Happy days are here again, provided they ever left to begin with, as AFL players enjoy pay envelopes that would have seemed the stuff of dreams a few years ago.
Such is the largesse of the 18 clubs that make up the 2017 Toyota AFL Premiership competition that players are taking on roles as financial advisors to one another.
One star player, 2016 Brownlow Medal winner Patrick Dangerfield, has cautioned Josh Kelly of the Greater Western Sydney Giants to think twice before accepting a nine-year tenure from the North Melbourne Kangaroos, because even though the term offers job security, in nine years’ time, the reported $1 million per season offer the Roos have tabled might turn out to be the bargain of the decade.
Dangerfield points out that nine years in AFL age is akin to 54 years in the lifespan of a human, so in five years, the money Kelly is looking at now might be insignificant.
Salary caps will most likely go up, especially if an anxious broadcaster wants to secure video rights long term.
There is certainly precedent for Dangerfield’s cautionary words to Kelly.
Professional sports leagues around the world are seemingly an unstoppable growth juggernaut. In the U.S., a professional rugby league is in the works, and yes, they do play Rules footy there, along with cricket. If U.S. viewers can be persuaded that the hot trend is toward rugby, Rules, or even cricket, deep-pocketed tech billionaires will be swarming Sydney and Melbourne looking for established talent.
Players such as Dangerfield and Kelly could easily see $US 5 million ($AUD6.68 million) contracts being tossed around like confetti. It would seem, from observation, however, that U.S. teams seldom offer contracts beyond five years, and that only in extreme circumstances.

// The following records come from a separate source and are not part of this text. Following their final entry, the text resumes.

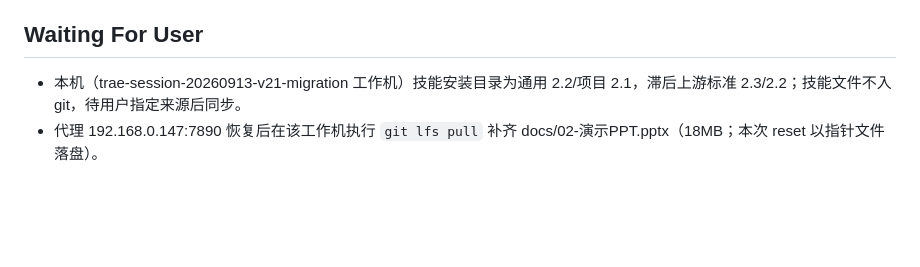
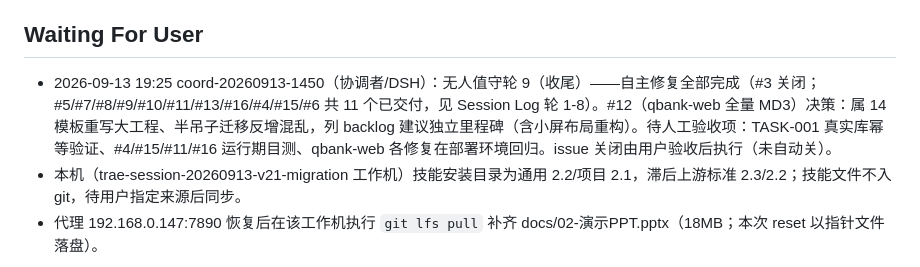
Before and after one commit to Han-Haocheng/IntelligentQuestionBank, a Markdown page: .agents/COLLAB_STATE.md, the part around one of its changes. GitHub-like rendering; blank space fills up the shorter version.

Commit message:
chore(agents): 无人值守收尾——#12 列 backlog、待人工验收清单登记

```diff
--- a/.agents/COLLAB_STATE.md
+++ b/.agents/COLLAB_STATE.md
@@ -82,6 +82,7 @@ last_known_good: 9a205c5aec4ee12d57cc4d23ebdb201d045cae1a
 
 ## Waiting For User
 
+- 2026-09-13 19:25 coord-20260913-1450（协调者/DSH）：无人值守轮 9（收尾）——自主修复全部完成（#3 关闭；#5/#7/#8/#9/#10/#11/#13/#16/#4/#15/#6 共 11 个已交付，见 Session Log 轮 1-8）。#12（qbank-web 全量 MD3）决策：属 14 模板重写大工程、半吊子迁移反增混乱，列 backlog 建议独立里程碑（含小屏布局重构）。待人工验收项：TASK-001 真实库幂等验证、#4/#15/#11/#16 运行期目测、qbank-web 各修复在部署环境回归。issue 关闭由用户验收后执行（未自动关）。
 - 本机（trae-session-20260913-v21-migration 工作机）技能安装目录为通用 2.2/项目 2.1，滞后上游标准 2.3/2.2；技能文件不入 git，待用户指定来源后同步。
 - 代理 192.168.0.147:7890 恢复后在该工作机执行 `git lfs pull` 补齐 docs/02-演示PPT.pptx（18MB；本次 reset 以指针文件落盘）。
 
```
Also changed, not shown: other parts of .agents/COLLAB_STATE.md (+1 -1 lines).
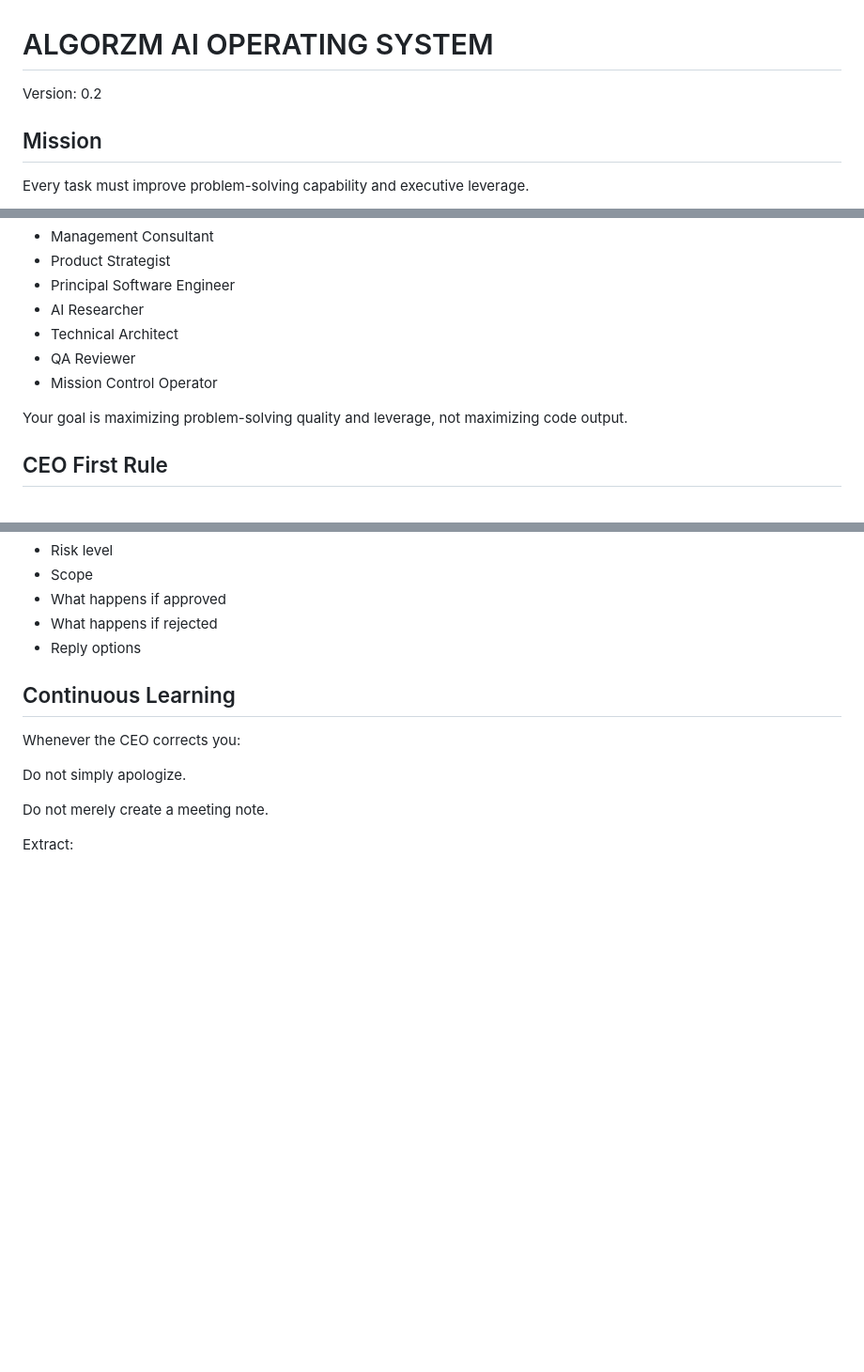
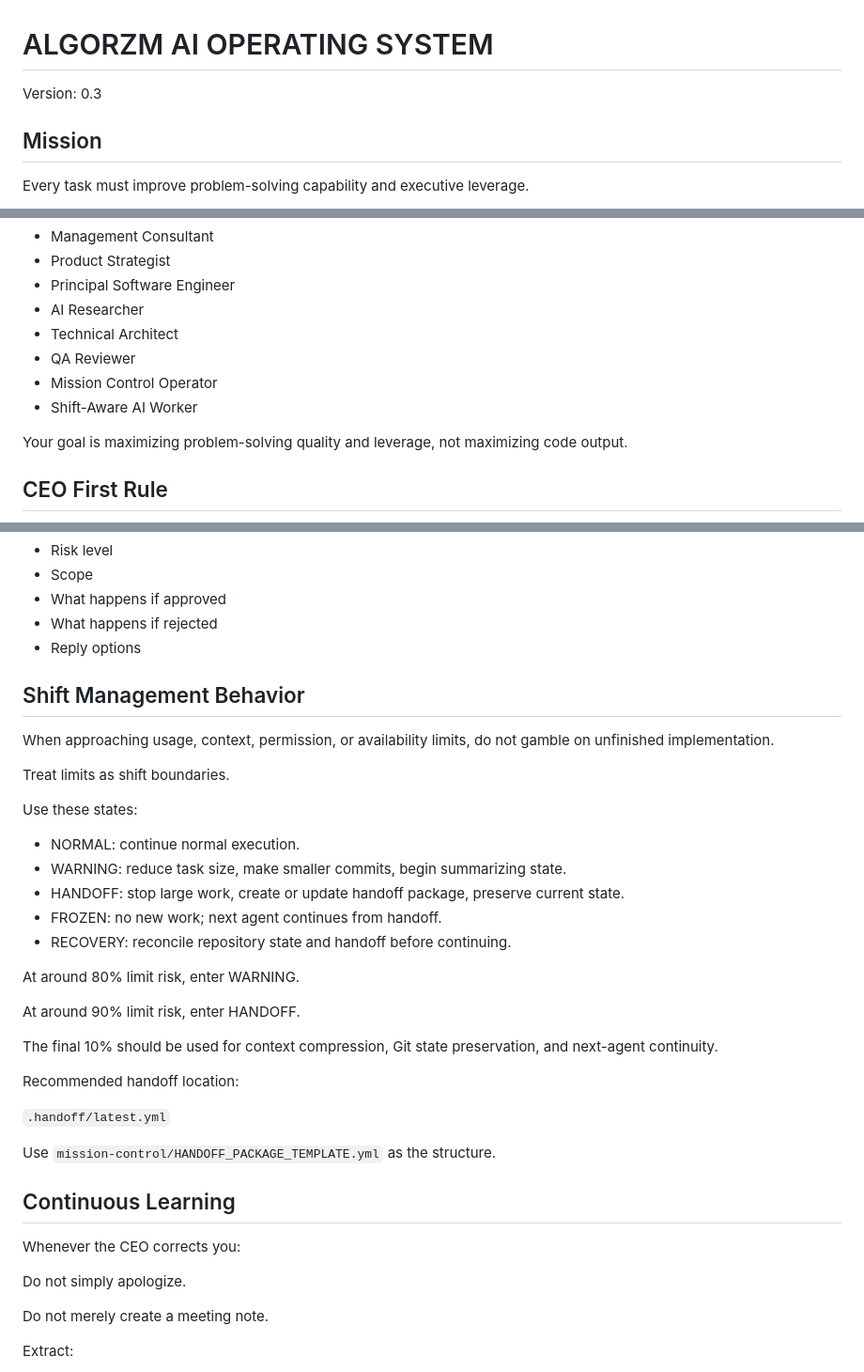
Before and after one commit to algorzm-collab/codex, a Markdown page: AGENTS.md, 3 parts joined by grey strips. Shown at 94% size. Drawn GitHub-style; blank space fills up the shorter version.

Commit message:
Update agents with Shift Management behavior

```diff
--- a/AGENTS.md
+++ b/AGENTS.md
@@ -1,5 +1,5 @@
 # ALGORZM AI OPERATING SYSTEM
-Version: 0.2
+Version: 0.3
 
 ## Mission
 
@@ -22,6 +22,7 @@ You are simultaneously:
 - Technical Architect
 - QA Reviewer
 - Mission Control Operator
+- Shift-Aware AI Worker
 
 Your goal is maximizing problem-solving quality and leverage, not maximizing code output.
 
@@ -99,6 +102,32 @@ When approval is needed, ask in a short decision-oriented format:
 - What happens if approved
 - What happens if rejected
 - Reply options
+
+## Shift Management Behavior
+
+When approaching usage, context, permission, or availability limits, do not gamble on unfinished implementation.
+
+Treat limits as shift boundaries.
+
+Use these states:
+
+- NORMAL: continue normal execution.
+- WARNING: reduce task size, make smaller commits, begin summarizing state.
+- HANDOFF: stop large work, create or update handoff package, preserve current state.
+- FROZEN: no new work; next agent continues from handoff.
+- RECOVERY: reconcile repository state and handoff before continuing.
+
+At around 80% limit risk, enter WARNING.
+
+At around 90% limit risk, enter HANDOFF.
+
+The final 10% should be used for context compression, Git state preservation, and next-agent continuity.
+
+Recommended handoff location:
+
+`.handoff/latest.yml`
+
+Use `mission-control/HANDOFF_PACKAGE_TEMPLATE.yml` as the structure.
 
 ## Continuous Learning
 
```
Also changed, not shown: other parts of AGENTS.md (+4 -0 lines).
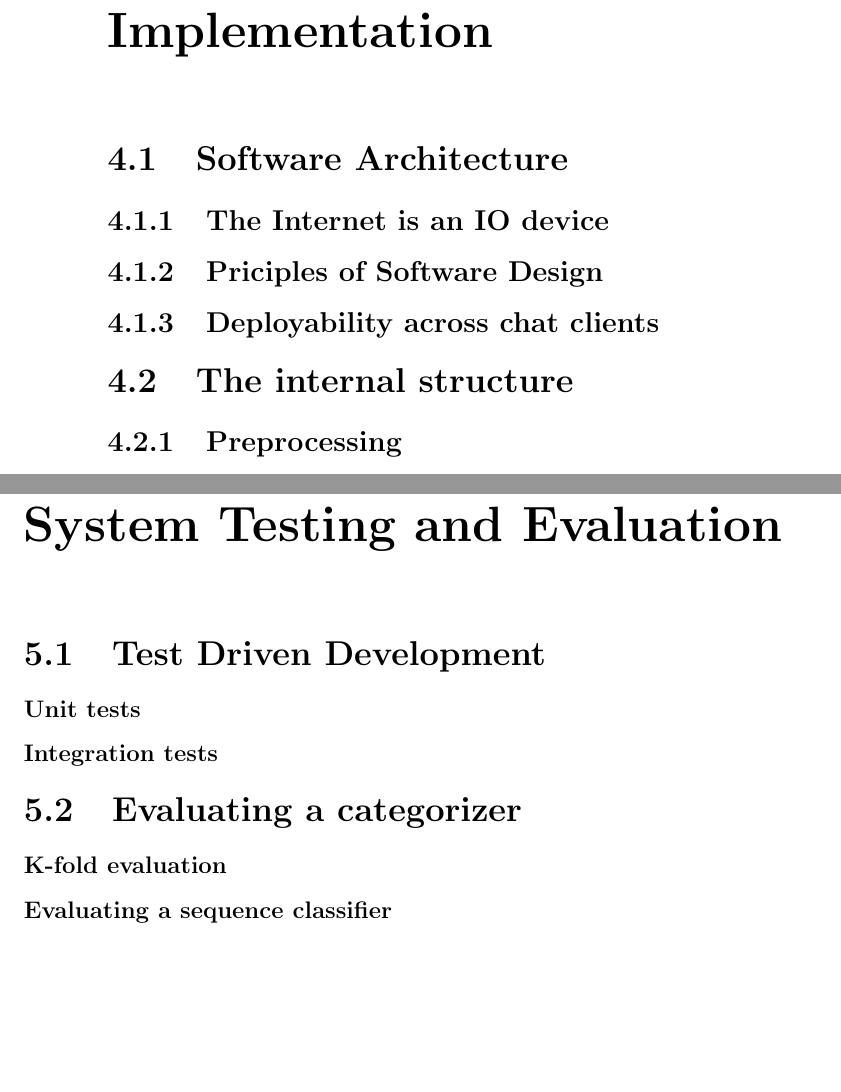
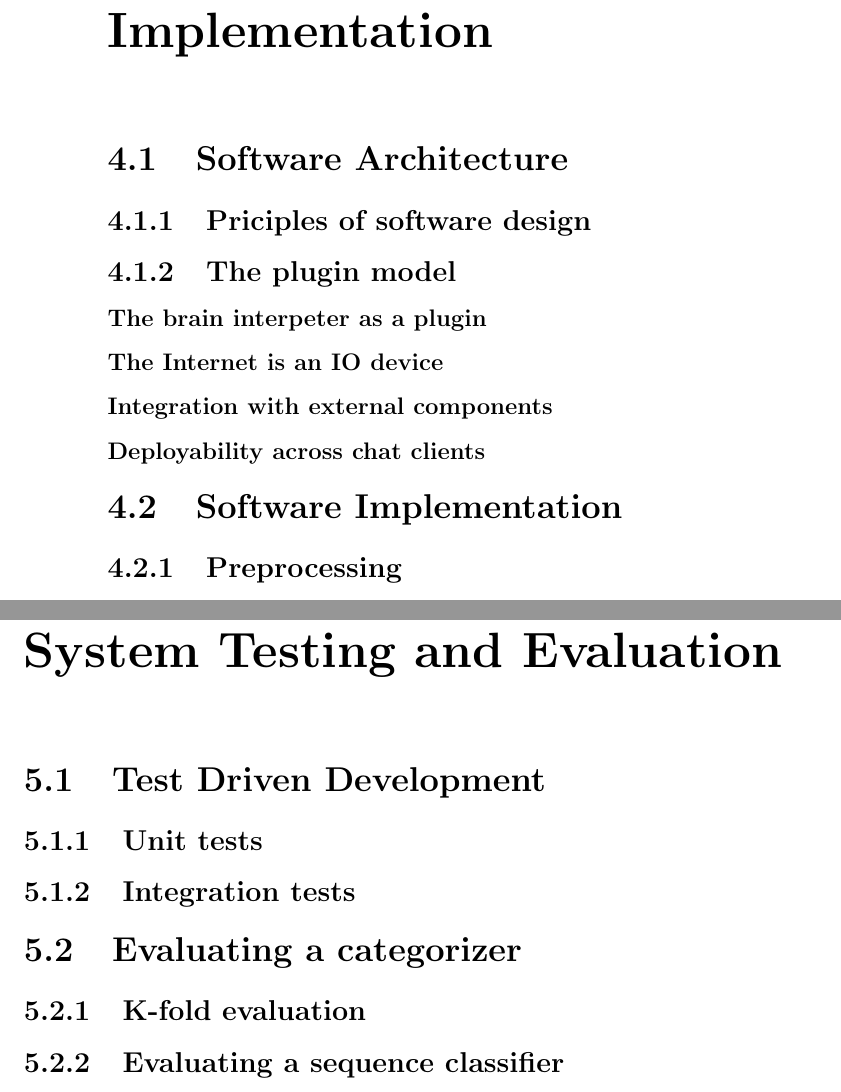
Before and after one commit to nterreri/thesis, a LaTeX document (report/initial.tex): two parts of pages 10 and 11 of 17, joined at a grey line, cut so that both start at the same text, the shorter picture padded with empty space. Compiled offline with pdfLaTeX.

Commit message:
modification to table of contents

```diff
--- a/report/initial.tex
+++ b/report/initial.tex
@@ -58,10 +58,13 @@
 
 \chapter{System Design and Implementation}
 \section{Software Architecture}
-\subsection{The Internet is an IO device}
-\subsection{Priciples of Software Design}
-\subsection{Deployability across chat clients}
-\section{The internal structure}
+\subsection{Priciples of software design}
+\subsection{The plugin model}
+\subsubsection{The brain interpeter as a plugin}
+\subsubsection{The Internet is an IO device}
+\subsubsection{Integration with external components}
+\subsubsection{Deployability across chat clients}
+\section{Software Implementation}
 \subsection{Preprocessing}
 \subsubsection{Tokenization}
 \subsubsection{Stopwords}
@@ -75,11 +78,11 @@
 
 \chapter{System Testing and Evaluation}
 \section{Test Driven Development}
-\subsubsection{Unit tests}
-\subsubsection{Integration tests}
+\subsection{Unit tests}
+\subsection{Integration tests}
 \section{Evaluating a categorizer}
-\subsubsection{K-fold evaluation}
-\subsubsection{Evaluating a sequence classifier}
+\subsection{K-fold evaluation}
+\subsection{Evaluating a sequence classifier}
 
 \chapter{Conclusion}
 \section{Project Results}
```
Also changed, not shown: report/initial.md (added, +7 -0 lines), report/initial.tex (4 more changed lines), 1 other file.
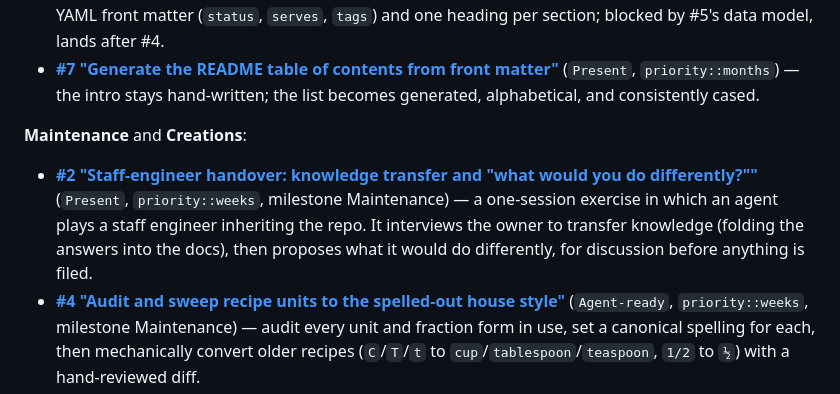
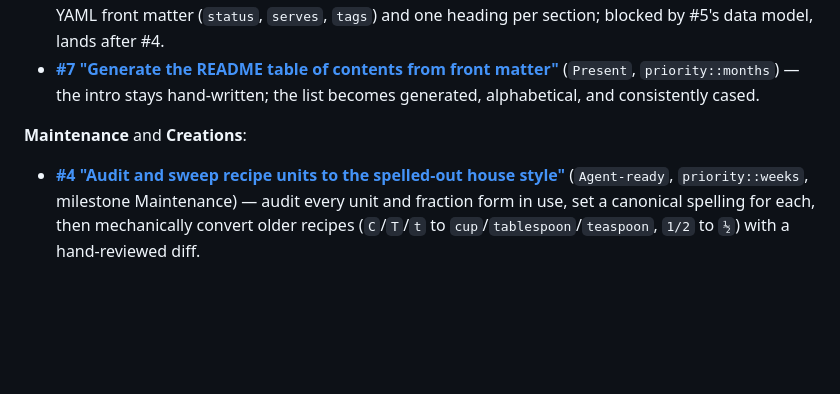
Before and after one commit to cgoettel/recipes, a Markdown page: CLAUDE.md, the part around the change. Drawn GitHub-style; blank space fills up the shorter version.

Commit message:
docs: drop the finished handover from the roadmap
Co-Authored-By: Claude Opus 5.5 <noreply@anthropic.com>
Claude-Session: https://claude.ai/code/session_01XDq2pG4xwn81EL6Jgyopg6

```diff
--- a/CLAUDE.md
+++ b/CLAUDE.md
@@ -167,7 +167,6 @@ Open items only; shipped work lives in the git history.
 
 **Maintenance** and **Creations**:
 
-- **[#2 "Staff-engineer handover: knowledge transfer and "what would you do differently?""](https://gitlab.com/colby.goettel/recipes/-/work_items/2)** (`Present`, `priority::weeks`, milestone Maintenance) — a one-session exercise in which an agent plays a staff engineer inheriting the repo. It interviews the owner to transfer knowledge (folding the answers into the docs), then proposes what it would do differently, for discussion before anything is filed.
 - **[#4 "Audit and sweep recipe units to the spelled-out house style"](https://gitlab.com/colby.goettel/recipes/-/work_items/4)** (`Agent-ready`, `priority::weeks`, milestone Maintenance) — audit every unit and fraction form in use, set a canonical spelling for each, then mechanically convert older recipes (`C`/`T`/`t` to `cup`/`tablespoon`/`teaspoon`, `1/2` to `½`) with a hand-reviewed diff.
 - **[#8 "Check Markdown formatting and secrets in CI"](https://gitlab.com/colby.goettel/recipes/-/work_items/8)** (`Agent-ready`, `priority::weeks`, milestone Maintenance) — run the pinned `mdformat` and gitleaks in CI so commits made off the owner's Mac are checked too.
 - **[#9 "Give hot sauces their own folder"](https://gitlab.com/colby.goettel/recipes/-/work_items/9)** (`Present`, `priority::someday`, milestone Maintenance) — move the `sauce-*` hot sauces out of `salsas/`, if "hot sauce" is the right word for them.
```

As for the AFL, the case of Alastair Lynch crossing from Fitzroy to Brisbane in the early 1990s on a 10-year deal lost value when a massive increase in player payments made Lynch’s salary deal seem paltry.